WHAT IS REQUIRED:
In the data, extract each line that holds the string "assets".

[Entries taken from a collection]
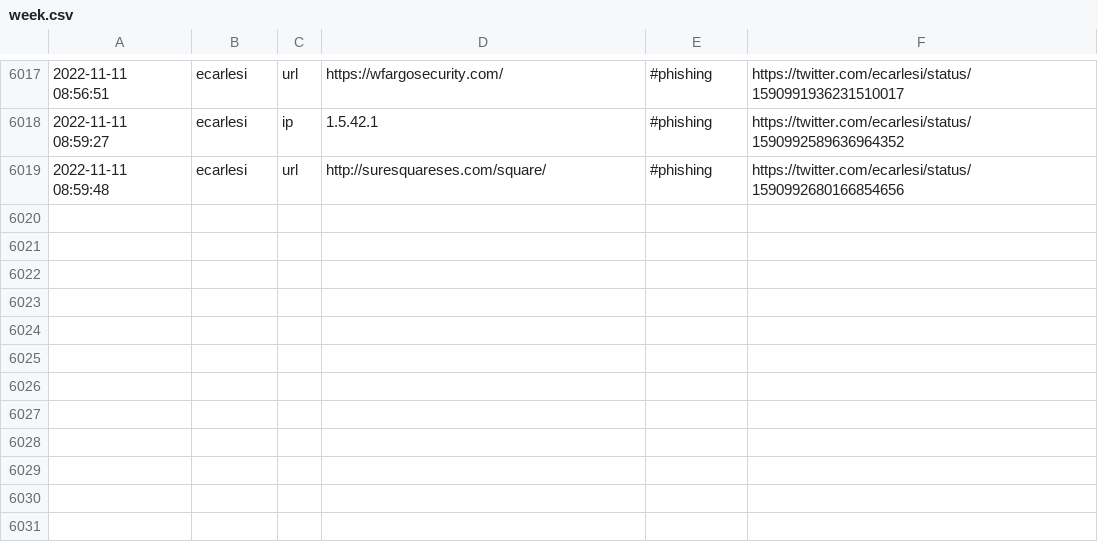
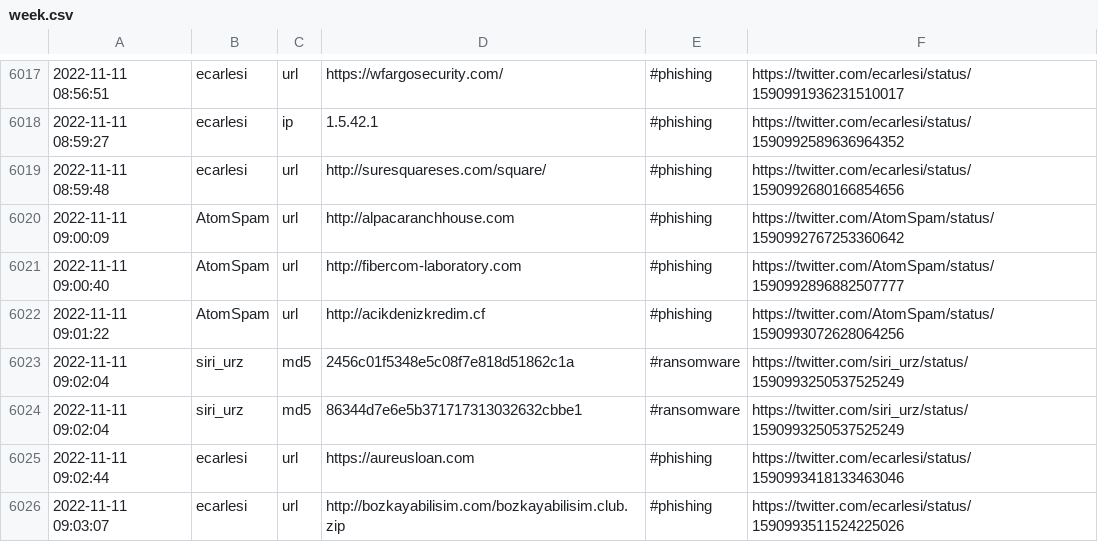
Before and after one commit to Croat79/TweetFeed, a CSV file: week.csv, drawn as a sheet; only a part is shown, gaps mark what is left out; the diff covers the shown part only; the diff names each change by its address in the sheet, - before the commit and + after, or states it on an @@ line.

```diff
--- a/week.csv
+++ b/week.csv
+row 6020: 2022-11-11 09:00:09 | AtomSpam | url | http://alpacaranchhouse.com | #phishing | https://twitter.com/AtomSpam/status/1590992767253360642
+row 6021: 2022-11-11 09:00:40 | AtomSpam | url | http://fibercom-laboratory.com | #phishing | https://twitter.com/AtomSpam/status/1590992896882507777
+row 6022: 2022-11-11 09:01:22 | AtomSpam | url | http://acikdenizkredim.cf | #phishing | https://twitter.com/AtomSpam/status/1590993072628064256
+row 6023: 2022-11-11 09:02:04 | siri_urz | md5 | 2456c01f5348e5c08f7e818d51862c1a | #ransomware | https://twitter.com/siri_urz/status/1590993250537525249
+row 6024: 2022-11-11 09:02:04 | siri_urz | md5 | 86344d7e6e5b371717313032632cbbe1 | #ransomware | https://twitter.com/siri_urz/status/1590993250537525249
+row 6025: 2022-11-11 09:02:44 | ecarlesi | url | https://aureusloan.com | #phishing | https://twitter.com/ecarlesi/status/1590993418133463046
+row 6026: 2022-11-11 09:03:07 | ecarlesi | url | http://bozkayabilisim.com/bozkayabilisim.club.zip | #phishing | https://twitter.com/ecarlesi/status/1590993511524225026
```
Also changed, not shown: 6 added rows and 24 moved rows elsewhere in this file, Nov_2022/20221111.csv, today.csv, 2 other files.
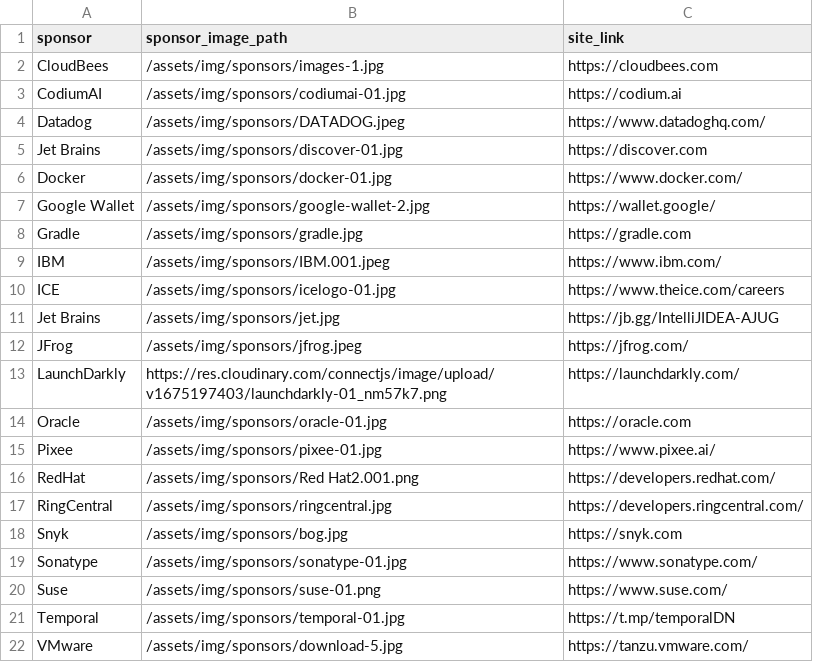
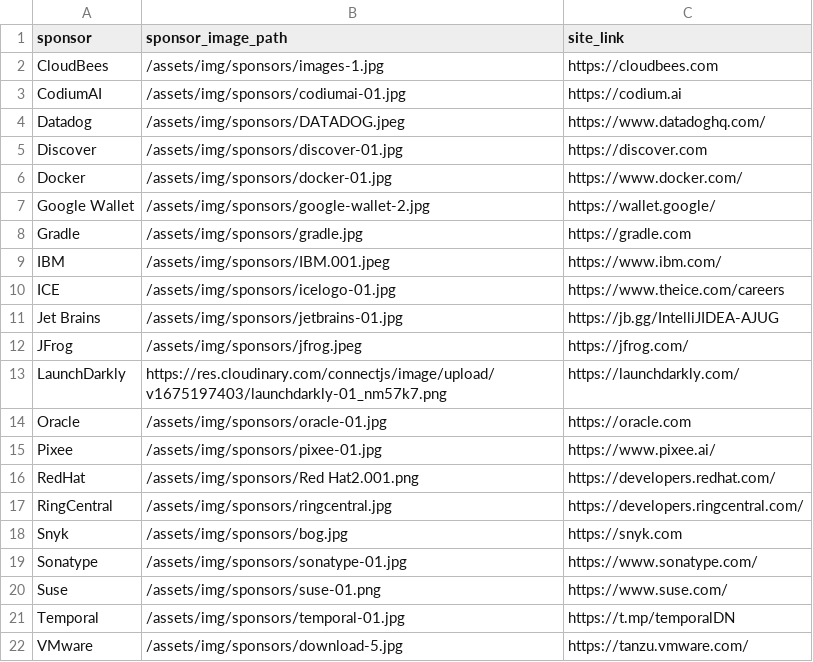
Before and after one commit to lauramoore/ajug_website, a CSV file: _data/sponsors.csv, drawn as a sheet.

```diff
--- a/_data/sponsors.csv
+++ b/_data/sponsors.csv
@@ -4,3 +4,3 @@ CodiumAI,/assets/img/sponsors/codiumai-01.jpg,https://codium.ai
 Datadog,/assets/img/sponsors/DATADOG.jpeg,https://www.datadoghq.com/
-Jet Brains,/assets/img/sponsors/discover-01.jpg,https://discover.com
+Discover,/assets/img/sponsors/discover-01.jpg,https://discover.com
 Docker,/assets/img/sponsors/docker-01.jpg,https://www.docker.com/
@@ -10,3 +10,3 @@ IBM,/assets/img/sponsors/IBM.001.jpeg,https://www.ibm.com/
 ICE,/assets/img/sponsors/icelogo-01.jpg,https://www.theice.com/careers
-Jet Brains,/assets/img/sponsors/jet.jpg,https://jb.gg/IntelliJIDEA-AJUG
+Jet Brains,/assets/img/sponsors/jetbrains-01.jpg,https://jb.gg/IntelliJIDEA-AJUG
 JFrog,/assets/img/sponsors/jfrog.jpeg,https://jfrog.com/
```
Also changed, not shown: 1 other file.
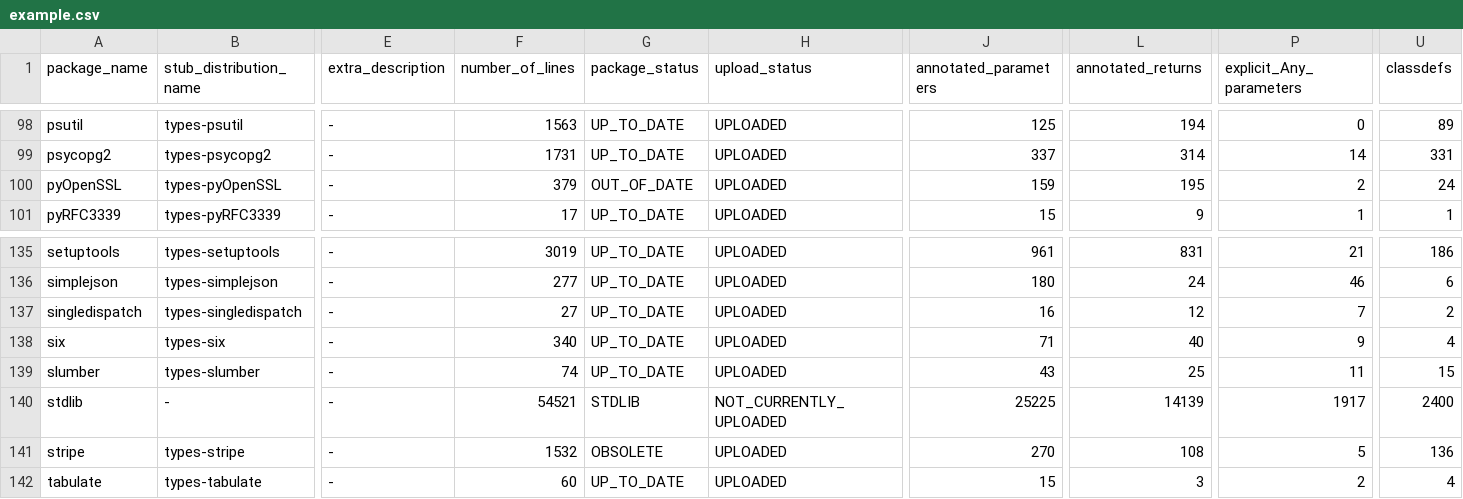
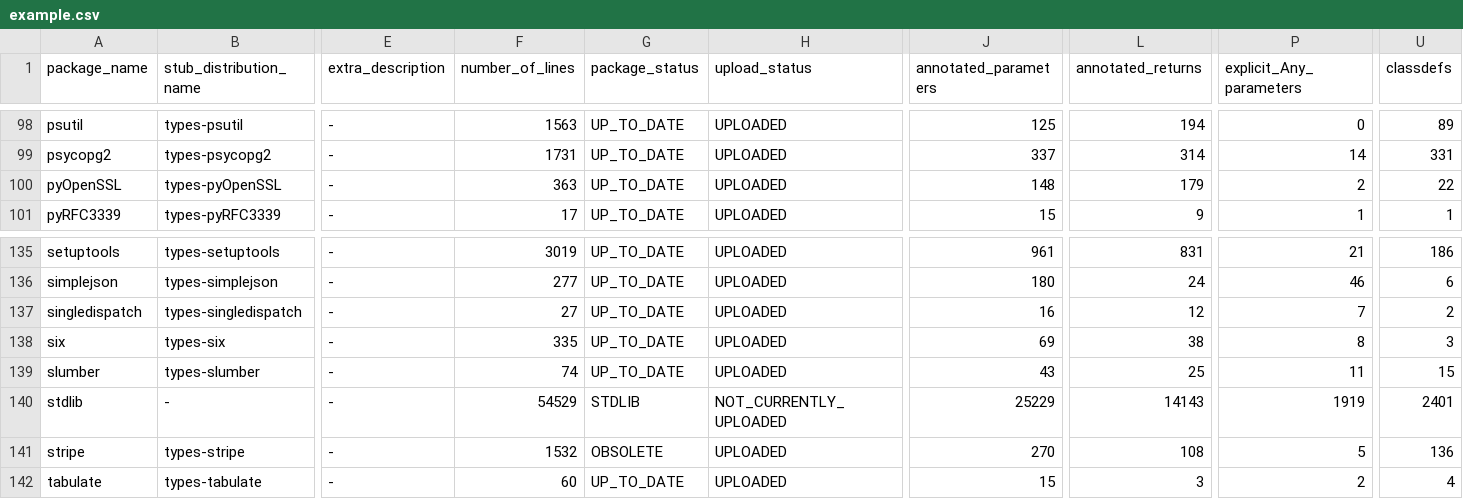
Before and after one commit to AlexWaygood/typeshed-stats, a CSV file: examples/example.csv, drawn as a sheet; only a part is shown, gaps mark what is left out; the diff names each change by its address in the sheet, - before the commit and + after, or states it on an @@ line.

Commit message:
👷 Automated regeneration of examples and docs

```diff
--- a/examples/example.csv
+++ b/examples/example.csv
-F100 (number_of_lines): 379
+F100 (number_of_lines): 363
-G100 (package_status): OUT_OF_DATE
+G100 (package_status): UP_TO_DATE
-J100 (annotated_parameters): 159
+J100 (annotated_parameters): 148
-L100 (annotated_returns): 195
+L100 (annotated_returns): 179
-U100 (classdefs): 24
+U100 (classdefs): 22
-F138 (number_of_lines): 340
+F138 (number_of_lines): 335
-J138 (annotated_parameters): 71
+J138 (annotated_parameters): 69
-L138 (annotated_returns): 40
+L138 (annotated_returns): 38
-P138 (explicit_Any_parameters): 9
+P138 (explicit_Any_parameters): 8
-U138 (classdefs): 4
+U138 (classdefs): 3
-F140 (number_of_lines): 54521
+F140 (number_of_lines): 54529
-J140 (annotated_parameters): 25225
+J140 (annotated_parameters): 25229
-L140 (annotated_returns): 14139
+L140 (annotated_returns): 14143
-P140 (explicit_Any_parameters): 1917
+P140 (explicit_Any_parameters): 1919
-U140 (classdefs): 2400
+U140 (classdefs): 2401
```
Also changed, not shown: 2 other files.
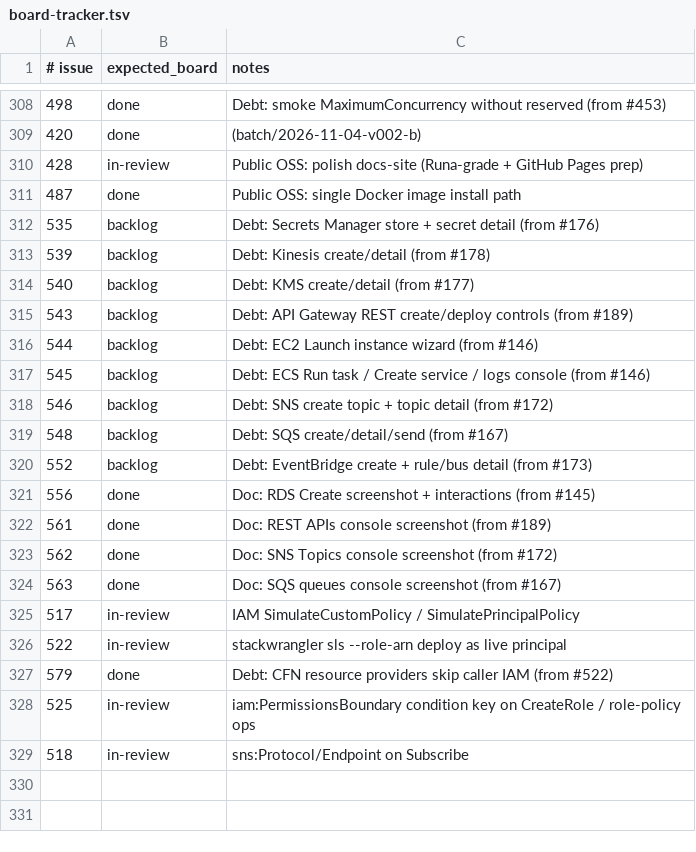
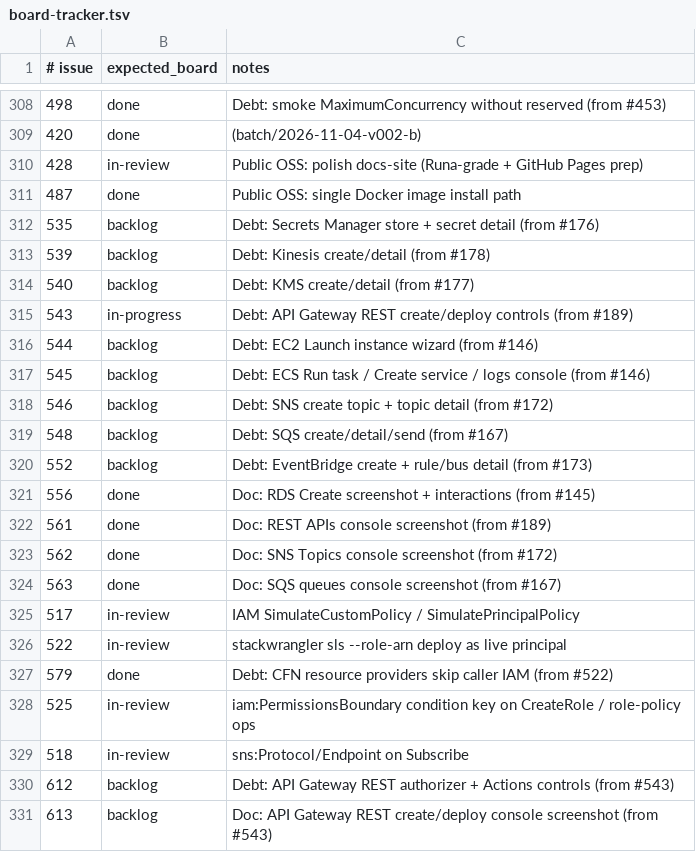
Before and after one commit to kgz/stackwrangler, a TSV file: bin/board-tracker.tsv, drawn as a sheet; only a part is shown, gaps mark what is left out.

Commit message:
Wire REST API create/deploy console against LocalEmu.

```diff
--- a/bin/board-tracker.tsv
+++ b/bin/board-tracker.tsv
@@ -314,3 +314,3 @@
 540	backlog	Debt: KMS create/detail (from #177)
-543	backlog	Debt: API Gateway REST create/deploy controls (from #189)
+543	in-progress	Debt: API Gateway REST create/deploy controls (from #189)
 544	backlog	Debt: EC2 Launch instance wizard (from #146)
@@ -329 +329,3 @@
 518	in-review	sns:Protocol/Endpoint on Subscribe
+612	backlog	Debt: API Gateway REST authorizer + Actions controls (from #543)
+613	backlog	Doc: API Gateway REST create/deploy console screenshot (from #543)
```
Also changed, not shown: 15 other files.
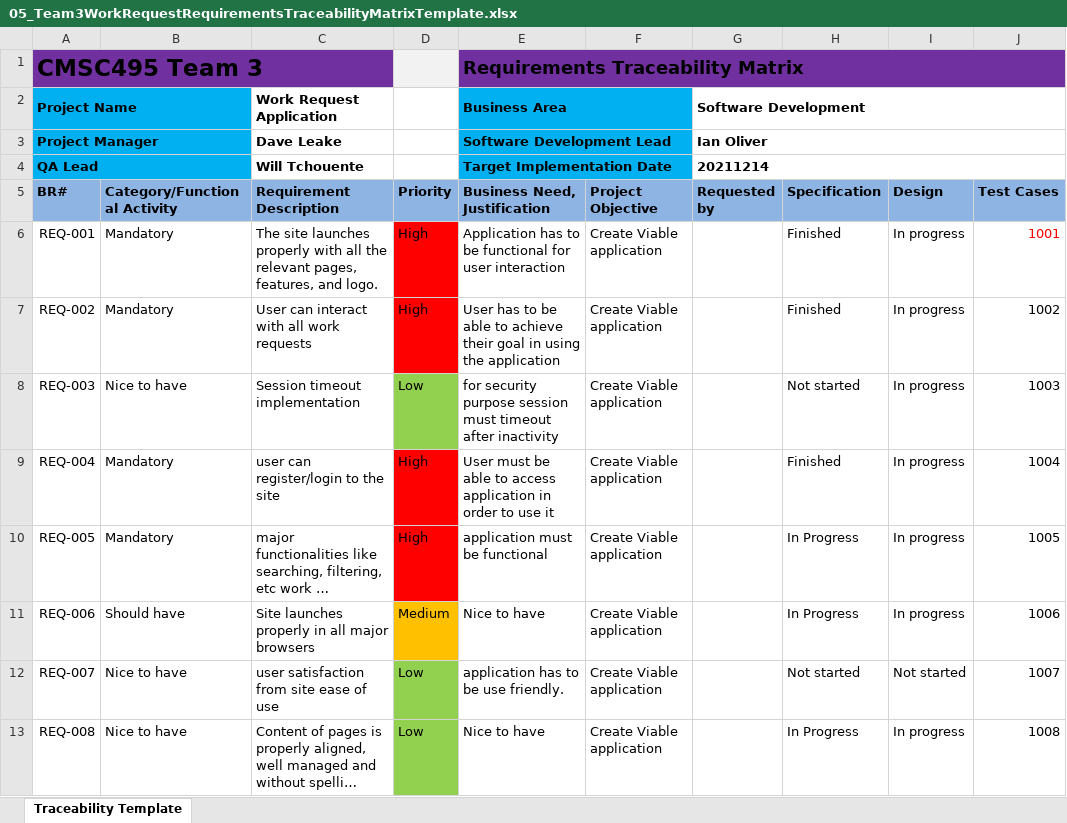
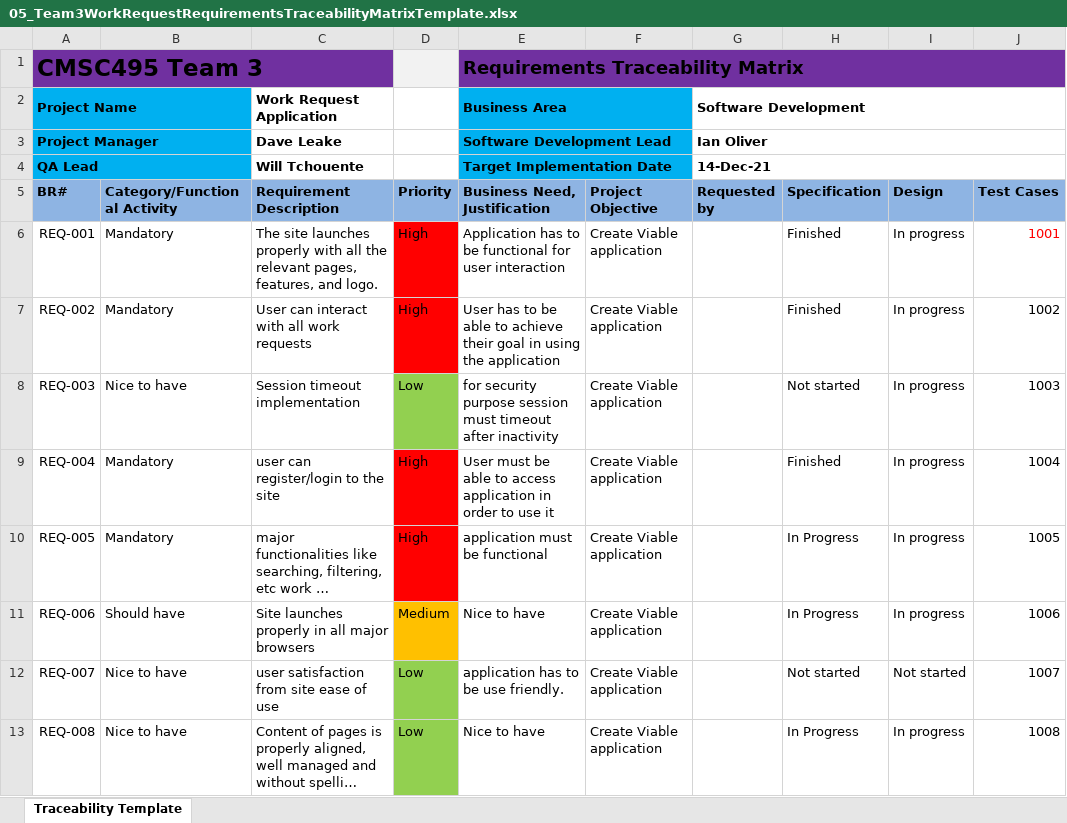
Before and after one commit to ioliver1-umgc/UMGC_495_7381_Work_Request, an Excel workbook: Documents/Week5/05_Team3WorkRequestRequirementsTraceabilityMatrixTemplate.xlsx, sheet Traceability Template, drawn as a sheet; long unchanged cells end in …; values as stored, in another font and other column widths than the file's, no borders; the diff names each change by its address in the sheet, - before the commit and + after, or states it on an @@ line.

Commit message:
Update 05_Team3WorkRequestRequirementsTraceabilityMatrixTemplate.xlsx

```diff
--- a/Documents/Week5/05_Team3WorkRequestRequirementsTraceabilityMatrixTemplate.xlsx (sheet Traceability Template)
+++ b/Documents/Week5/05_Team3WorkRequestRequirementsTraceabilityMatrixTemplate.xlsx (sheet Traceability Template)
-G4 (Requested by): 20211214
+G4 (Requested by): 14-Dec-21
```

TASK SOLUTION:
@@ -4,3 +4,3 @@ CodiumAI,/assets/img/sponsors/codiumai-01.jpg,https://codium.ai
 Datadog,/assets/img/sponsors/DATADOG.jpeg,https://www.datadoghq.com/
-Jet Brains,/assets/img/sponsors/discover-01.jpg,https://discover.com
+Discover,/assets/img/sponsors/discover-01.jpg,https://discover.com
 Docker,/assets/img/sponsors/docker-01.jpg,https://www.docker.com/
@@ -10,3 +10,3 @@ IBM,/assets/img/sponsors/IBM.001.jpeg,https://www.ibm.com/
 ICE,/assets/img/sponsors/icelogo-01.jpg,https://www.theice.com/careers
-Jet Brains,/assets/img/sponsors/jet.jpg,https://jb.gg/IntelliJIDEA-AJUG
+Jet Brains,/assets/img/sponsors/jetbrains-01.jpg,https://jb.gg/IntelliJIDEA-AJUG
 JFrog,/assets/img/sponsors/jfrog.jpeg,https://jfrog.com/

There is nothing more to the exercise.